“Emotionally it can kill one's spirit.”
He said his wife, who recently lost her job to the pandemic, was the backbone of the family. “I can't thank my wife enough for all she's done and I owe it to her to never give up. How can I ever lose hope if I have everything to live for?” he asked.
He said the virus also prevented him from seeing his other two children from a previous marriage. “My video calls usually end up in sharing tears with my daughter and that breaks me as a dad. I can't hold any of my kids and it truly weakens a person.
“They don't care what I get paid, what car I drive or what I wear. All they want is a dad who will catch them when they fall, open his arms and hug them when they want a hug.”
The policeman recently lost a colleague to Covid-19, a sergeant he described as a gentle spirit who addressed peers with great respect and was respected by them.
“He was placed at the heart of our station, the charge office, where you deal first-hand with the community and, most of that work ... you must have the heart to listen, guide and assist the community and indeed the sergeant had all these attributes and so much more.”

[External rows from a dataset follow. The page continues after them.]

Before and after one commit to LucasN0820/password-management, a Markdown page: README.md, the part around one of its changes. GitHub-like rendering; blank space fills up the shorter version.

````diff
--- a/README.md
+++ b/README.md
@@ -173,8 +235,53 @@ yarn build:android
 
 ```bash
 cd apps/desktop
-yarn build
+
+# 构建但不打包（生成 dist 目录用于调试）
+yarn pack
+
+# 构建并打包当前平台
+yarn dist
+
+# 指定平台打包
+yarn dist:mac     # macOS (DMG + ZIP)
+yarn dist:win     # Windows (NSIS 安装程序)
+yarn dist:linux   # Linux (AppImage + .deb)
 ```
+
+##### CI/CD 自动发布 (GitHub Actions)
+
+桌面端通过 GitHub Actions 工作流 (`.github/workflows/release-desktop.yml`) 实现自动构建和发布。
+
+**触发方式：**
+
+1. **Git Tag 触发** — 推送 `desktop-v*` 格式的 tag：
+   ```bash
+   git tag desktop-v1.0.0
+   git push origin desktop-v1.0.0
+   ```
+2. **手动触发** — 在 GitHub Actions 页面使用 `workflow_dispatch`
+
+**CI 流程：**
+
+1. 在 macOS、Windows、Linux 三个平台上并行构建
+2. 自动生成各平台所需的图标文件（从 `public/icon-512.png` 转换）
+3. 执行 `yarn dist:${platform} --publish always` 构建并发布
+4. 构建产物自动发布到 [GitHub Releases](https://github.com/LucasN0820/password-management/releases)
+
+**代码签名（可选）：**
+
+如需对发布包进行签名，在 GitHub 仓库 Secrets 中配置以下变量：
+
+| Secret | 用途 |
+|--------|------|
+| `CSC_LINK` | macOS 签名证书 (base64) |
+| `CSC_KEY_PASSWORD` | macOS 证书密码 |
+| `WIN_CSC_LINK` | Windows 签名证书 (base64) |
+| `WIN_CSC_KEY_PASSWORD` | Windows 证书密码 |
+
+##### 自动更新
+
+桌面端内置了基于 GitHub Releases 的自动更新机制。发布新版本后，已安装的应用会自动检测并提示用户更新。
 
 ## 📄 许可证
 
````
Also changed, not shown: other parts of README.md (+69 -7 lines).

Officers at the station are still reeling from the death.
“Most of us also got tested and we do realise that there is absolutely no stigma you can place on contracting this virus, because you just don't know for sure how you might have got it.
“At the moment we are fearful because you also don't know if the person you are helping is carrying the virus. This is really trying and testing times for us but we'll stand tall and deal with what must be done.
“To my colleagues, keep the faith and know we will win this and we will do so in honour of all who lost their lives during this period,” he said.
* Mike Larry is a pseudonym. TimesLIVE has elected to protect the policeman's identity.